**REQUIREMENT**
Only the number is needed: how many lines in the entries below contain the string "index"?

Items from a dataset:
------

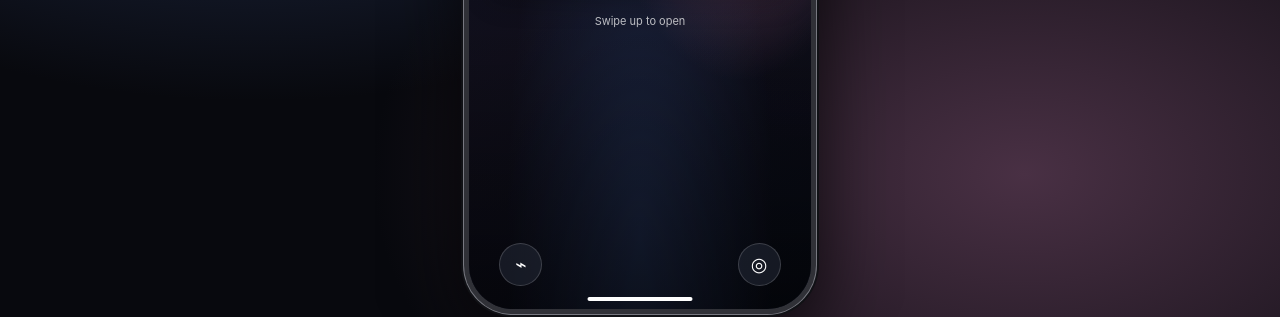
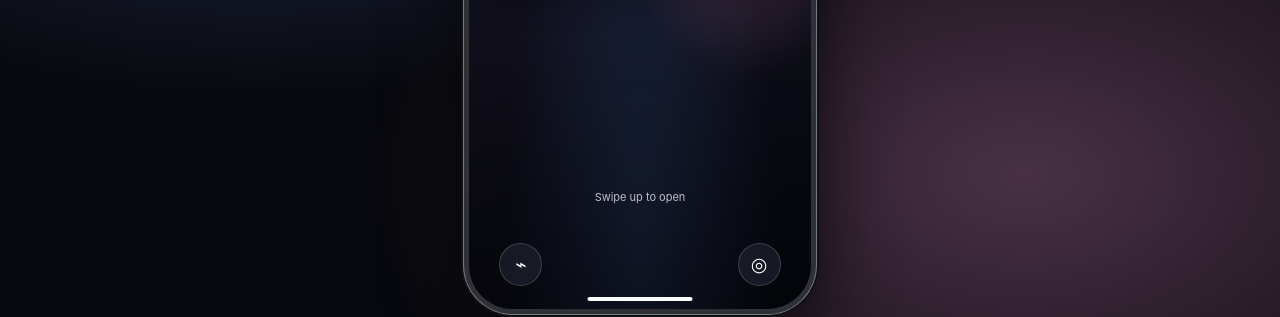
Before and after one commit to naelifus/NISKALA-Raka-phone-au, a plain HTML site: page index.html in a window 1280 px wide. Shown: the part 466-783 px from the top of the page. Drawn offline with Linux system fonts and the light colour scheme.

Commit message:
Adjust lock screen swipe hint

```diff
--- a/index.html
+++ b/index.html
@@ -1017,12 +1017,19 @@ textarea {
   color: rgba(255, 255, 255, 0.9);
 }
 
+
 .lock-swipe-hint {
-  margin-top: 17px;
+  position: fixed;
+  left: 0;
+  right: 0;
+  bottom: 105px;
+  margin: 0;
   text-align: center;
   font-size: 11px;
   color: rgba(255, 255, 255, 0.72);
-}
+  pointer-events: none;
+}
+
 
 
 
```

------

**WORKED SOLUTION**
3